● **Supplied data**:
***

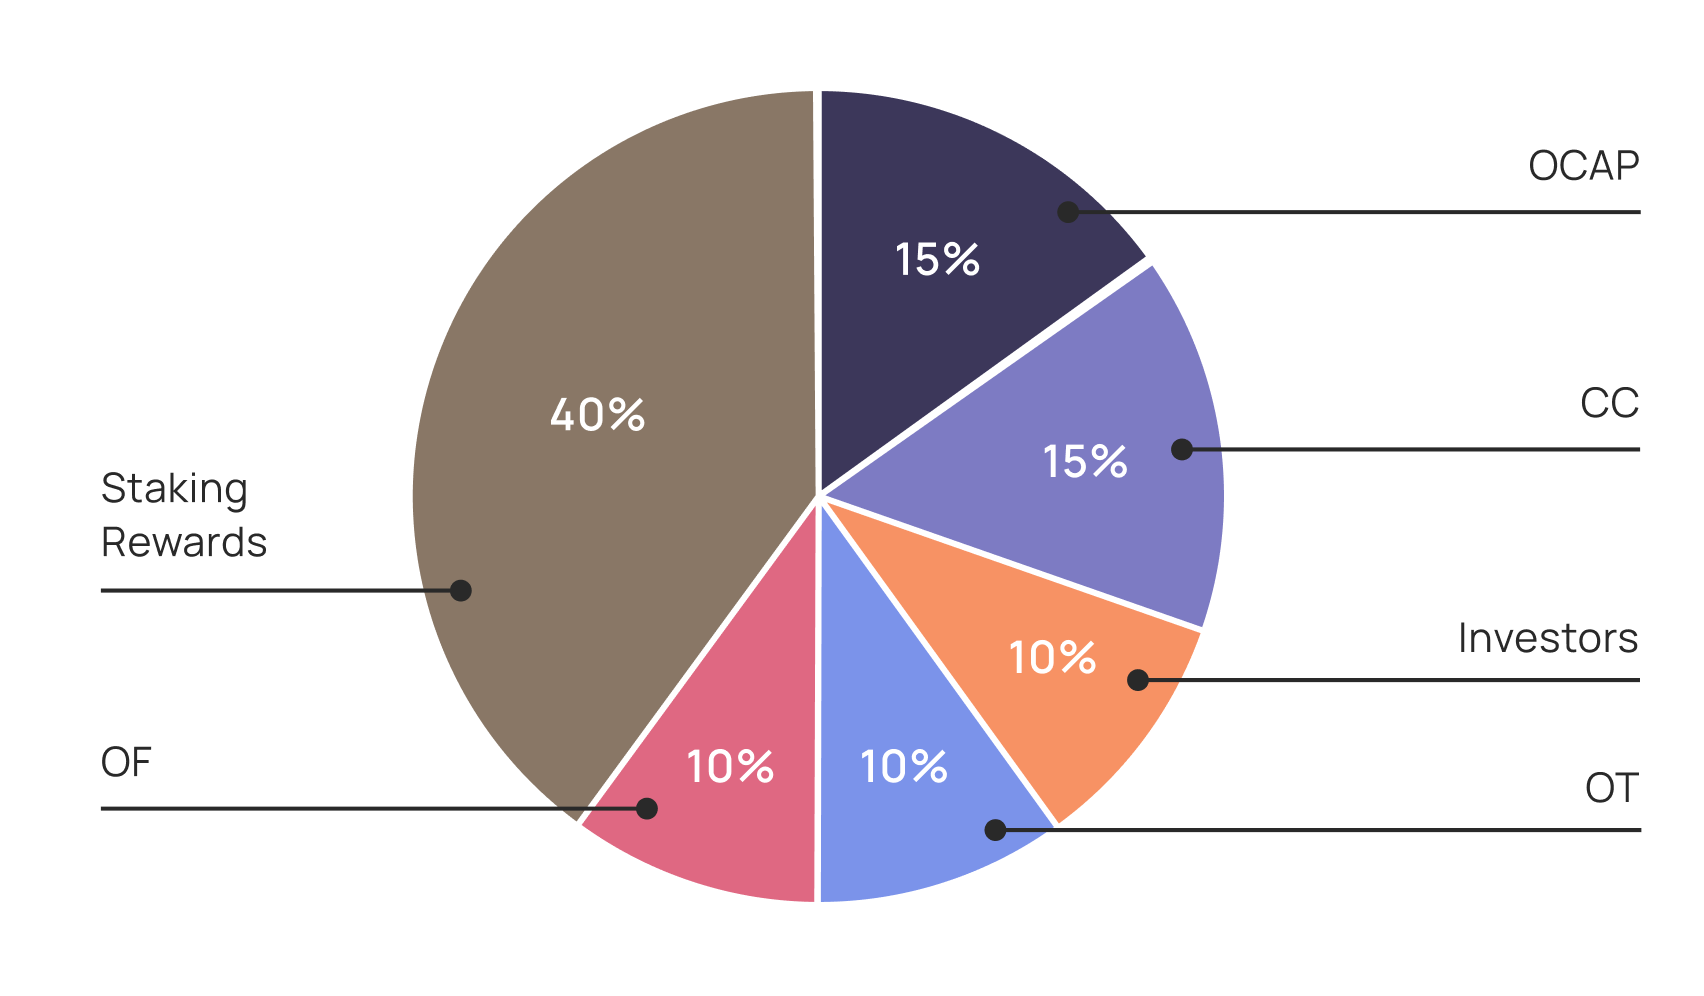
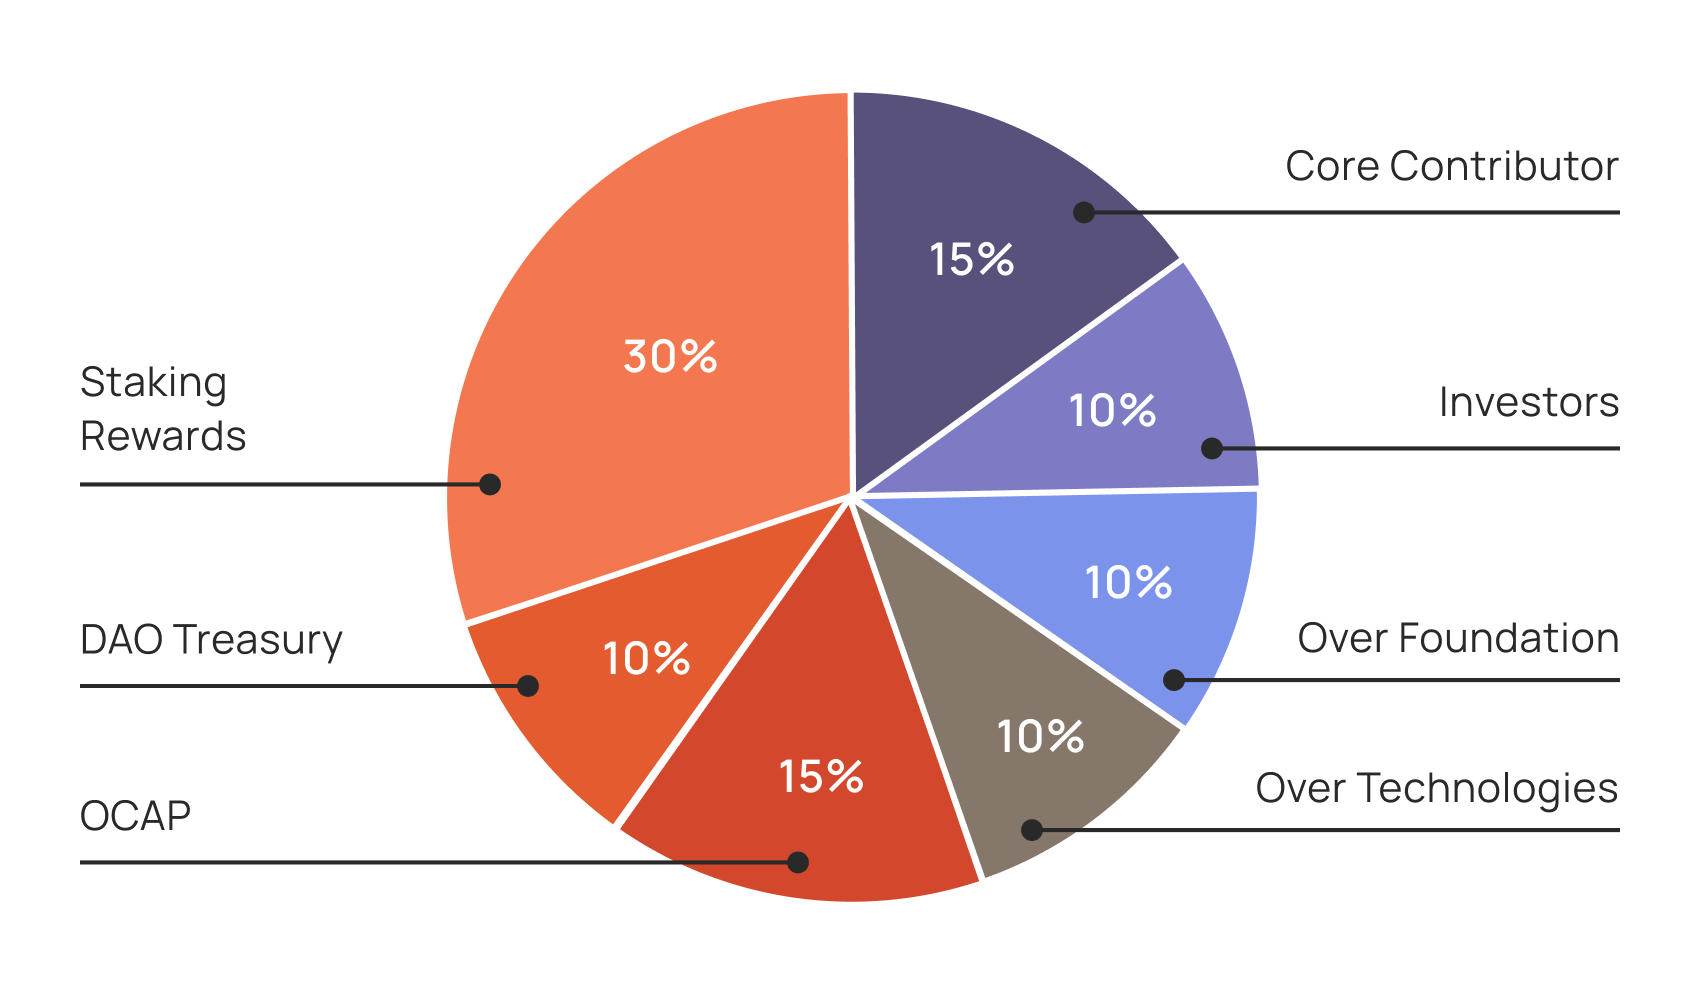
Add dao treasury part

diff --git a/docs/learn/key-features/tokenomics/distribution.md b/docs/learn/key-features/tokenomics/distribution.md
@@ -4,19 +4,27 @@ description: An introduction for distribution information of OVER
 lang: en
 ---
 
-Over has a supply schedule that releases 1 billion OVER over 10 years. Upon entering the 11th year, no additional tokens will be issued.
+:::info
+**Disclaimer**: The tokenomics details, including the distribution and allocation mechanisms, are still under development and may be adjusted before the mainnet launch to better serve the evolving needs of the OverProtocol ecosystem.
+:::
+
+OverProtocol has a supply schedule that releases 1 billion OVER over 10 years. Upon entering the 11th year, no additional tokens will be issued.
 
 ## Token Allocation
 
 ### 1. Staking Rewards
 
-40% of the total tokens, equating to 400 million OVER, will be distributed over 10 years. The issuance plan allocates 200 million OVER  as the minimum guaranteed reward, distributed in equal annual amounts to stakers. The remaining 200 million OVER will be used as an adjustable reward, modulated in real-time by the system without human intervention, based on the desired staking quantity. Further details are described [below](#staking-rewards).
+30% of the total tokens, equating to 300 million OVER, will be distributed over 10 years. The issuance plan allocates 200 million OVER as the minimum guaranteed reward, distributed in equal annual amounts to stakers. The remaining 100 million OVER will be used as an adjustable reward, modulated in real-time by the system without human intervention, based on the desired staking quantity. Further details are described [below](#staking-rewards).
 
-### 2. Over Community Access Program(OCAP)
+### 2. DAO Treasury{#treasury}
+
+The DAO Treasury is a pivotal component in the sustainable growth and development of the OverProtocol ecosystem, with the goal of supporting DeFi, Layer 2 solutions, and other ecosystem initiatives. It will introduce governance mechanisms allowing participation from node validators, Nethers stakers, and potentially other contributors in deciding the allocation of treasury funds. The treasury will be funded by a linear distribution of 10% of the total supply (100 million OVER) over ten years, along with the base fee from transaction fees being allocated to the treasury.
+
+### 3. Over Community Access Program(OCAP)
 
 Of the total supply, 15% is initially allocated to the OCAP. OCAP facilitates the distribution of OVER in various ways, such as airdrops for early community members and contributors, or through liquidity provision. The goal is to make participation in OverProtocol accessible to those who share our vision.
 
-### 3. Others
+### 4. Others
 
 The remaining 450 Million OVER is earmarked for distribution to 4 entities (Core Contributors, Investors, Over Technologies, and Over Foundation) over a 4-year schedule. Refer to Table \ref{table:0} for the yearly allocation amounts. Each percentage point indicates the proportion of allocation distribution relative to the total 1 billion OVER.
 
@@ -30,11 +38,11 @@ OverProtocol's token issuance plan allocates 200 million OVER as the minimum gua
 
 ### Adjustable Rewards
 
-The actual release of staking rewards is adjusted by the protocol's predefined feedback mechanism. This mechanism acts as a reserve system to modulate the issuance levels: it reduces actual issuance when staking rewards are sufficient and increases issuance when additional rewards are needed. These adjustments are made based on the current staking rate, ranging between a minimum guaranteed reward of 20 million OVER per year to a maximum of 40 million OVER per year. Importantly, this reserve system is not managed by external entities but is governed by an internal feedback mechanism within the protocol. Refer to [this page](feedback.md) for a comprehensive overview of the feedback mechanism.
+The actual release of staking rewards is adjusted by the protocol's predefined feedback mechanism. This mechanism acts as a reserve system to modulate the issuance levels: it reduces actual issuance when staking rewards are sufficient and increases issuance when additional rewards are needed. These adjustments are made based on the current staking rate, ranging between a minimum guaranteed reward of 20 million OVER per year to a maximum of 30 million OVER per year. Importantly, this reserve system is not managed by external entities but is governed by an internal feedback mechanism within the protocol. Refer to [this page](feedback.md) for a comprehensive overview of the feedback mechanism.
 
 After the 10-year issuance period is over, any remaining reserve for the adjustable rewards will continue to be distributed to stakers.
 
 | Year        | Minimum Issuance | Maximum Issuance |
 | ----------- | ---------------- | ---------------- |
-| Year 1 ~ 10 | 20M OVER         | 40M OVER         |
-| Year 11 ~   | 0 OVER           | 20M OVER         |
+| Year 1 ~ 10 | 20M OVER         | 30M OVER         |
+| Year 11 ~   | 0 OVER           | 10M OVER         |

diff --git a/docs/learn/key-features/tokenomics/fee.md b/docs/learn/key-features/tokenomics/fee.md
@@ -12,13 +12,7 @@ The **Transaction Fee** is a charge applied to each transaction within the OverP
 
 There are two primary objectives that we aim to achieve through the transaction fee design. Firstly, we seek to align user gas usage with an appropriate gas target, ensuring efficient network operation. Secondly, we aim to induce deflationary pressure through the application of **base fees**, thereby promoting a balanced economic environment within the network. For this purpose, we use the commonly known EIP-1559, and adjust its design which we plan to achieve through several future updates.
 
-In the protocol's initial stages, the base fee is collected and directed to the [Over Treasury](#over-treasury)., supporting various ecosystem development initiatives. As the protocol matures, the collection strategy evolves: instead of accruing in the treasury, the base fee is directly burned from each transaction. This nuanced approach balances the initial growth needs with a longer-term strategy of reducing token supply, thereby sustaining the protocol’s economic health.
-
-#### Over Treasury
-
-The Over Treasury serves as a pivotal component in the sustainable growth and development of the OverProtocol ecosystem. In its initial years, the treasury, under the stewardship of the Over Foundation, will accumulate various fees generated by the blockchain's operations. This strategic collection of assets will be judiciously allocated to fuel a range of initiatives, notably including the funding of promising decentralized application (DApp) projects, and the cost of some restore transactions.
-
-The primary objective of the treasury is to foster an environment of innovation and expansion within the OverProtocol community, ensuring a steady progression towards a robust, diverse, and thriving blockchain ecosystem. As the protocol matures, the governance of this treasury is planned to transition smoothly into a decentralized autonomous organization (DAO) model, reflecting the protocol's commitment to decentralization and community-driven development. This transition signifies a shift towards a more democratic and participatory framework, empowering the community to guide the strategic utilization of resources in alignment with the collective vision and long-term objectives of the OverProtocol.
+In the protocol's initial stages, the base fee is collected and directed to the [DAO Treasury](/learn/key-features/tokenomics/distribution#treasury), supporting various ecosystem development initiatives. As the protocol matures, the collection strategy evolves: instead of accruing in the treasury, the base fee is directly burned from each transaction. This nuanced approach balances the initial growth needs with a longer-term strategy of reducing token supply, thereby sustaining the protocol’s economic health.
 
 ## Future Plans
 
@@ -30,7 +24,7 @@ Storage rent is a proposed economic mechanism designed to address the inefficien
 
 With the storage rent fee, a blockchain storage user would consistenly pay the rent to compensate for the ongoing use of the storage space. This fee incentivizes users to only retain necessary and actively used data, thereby managing the size and efficiency of the blockchain's state. That is, we can expect users to be more judicious about the data they store on the blockchain and to potentially clean up or remove data that is no longer needed.
 
-Such a fee is levied on every Ethanos epoch, and the amount depends on the quantity of data stored with the duration for which it was stored. The storage fee is collected and directed to the [Over Treasury](#over-treasury), supporting various ecosystem development initiatives.
+Such a fee is levied on every Ethanos epoch, and the amount depends on the quantity of data stored with the duration for which it was stored. The storage fee is collected and directed to the [DAO Treasury](/learn/key-features/tokenomics/distribution#treasury), supporting various ecosystem development initiatives.
 
 #### Why it was hard to collect Storage Rent Fees
 

diff --git a/docs/learn/key-features/tokenomics/feedback.md b/docs/learn/key-features/tokenomics/feedback.md
@@ -105,4 +105,4 @@ In a blockchain Proof of Stake (PoS) system, the 'churn limit' refers to the max
 
 ### The Issuance Reserve
 
-The primary function of the issuance reserve is to manage the allocation of additional rewards when needed. Specifically, the reserve is pre-allocated 200 million OVER and serves as a resource for the feedback system to augment rewards when necessary. If the system determines that more rewards should be distributed, the additional amount is provided from this reserve. However, no more than this pre-allocated amount will be issued. The management of the issuance reserve is handled at the protocol level, protecting it from risks such as account hacking and ensuring its use is strictly limited to the dynamic adjustment of yields.
+The primary function of the issuance reserve is to manage the allocation of additional rewards when needed. Specifically, the reserve is pre-allocated 100 million OVER and serves as a resource for the feedback system to augment rewards when necessary. If the system determines that more rewards should be distributed, the additional amount is provided from this reserve. However, no more than this pre-allocated amount will be issued. The management of the issuance reserve is handled at the protocol level, protecting it from risks such as account hacking and ensuring its use is strictly limited to the dynamic adjustment of yields.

***

● **What the task asks**:
After locating the line holding "diff --git a/docs/learn/key-features/tokenomics/distribution.md" above, output exactly that line and every line after it through the line holding "equating to 300". Include nothing else.

● **Exercise output**:
diff --git a/docs/learn/key-features/tokenomics/distribution.md b/docs/learn/key-features/tokenomics/distribution.md
@@ -4,19 +4,27 @@ description: An introduction for distribution information of OVER
 lang: en
 ---
 
-Over has a supply schedule that releases 1 billion OVER over 10 years. Upon entering the 11th year, no additional tokens will be issued.
+:::info
+**Disclaimer**: The tokenomics details, including the distribution and allocation mechanisms, are still under development and may be adjusted before the mainnet launch to better serve the evolving needs of the OverProtocol ecosystem.
+:::
+
+OverProtocol has a supply schedule that releases 1 billion OVER over 10 years. Upon entering the 11th year, no additional tokens will be issued.
 
 ## Token Allocation
 
 ### 1. Staking Rewards
 
-40% of the total tokens, equating to 400 million OVER, will be distributed over 10 years. The issuance plan allocates 200 million OVER  as the minimum guaranteed reward, distributed in equal annual amounts to stakers. The remaining 200 million OVER will be used as an adjustable reward, modulated in real-time by the system without human intervention, based on the desired staking quantity. Further details are described [below](#staking-rewards).
+30% of the total tokens, equating to 300 million OVER, will be distributed over 10 years. The issuance plan allocates 200 million OVER as the minimum guaranteed reward, distributed in equal annual amounts to stakers. The remaining 100 million OVER will be used as an adjustable reward, modulated in real-time by the system without human intervention, based on the desired staking quantity. Further details are described [below](#staking-rewards).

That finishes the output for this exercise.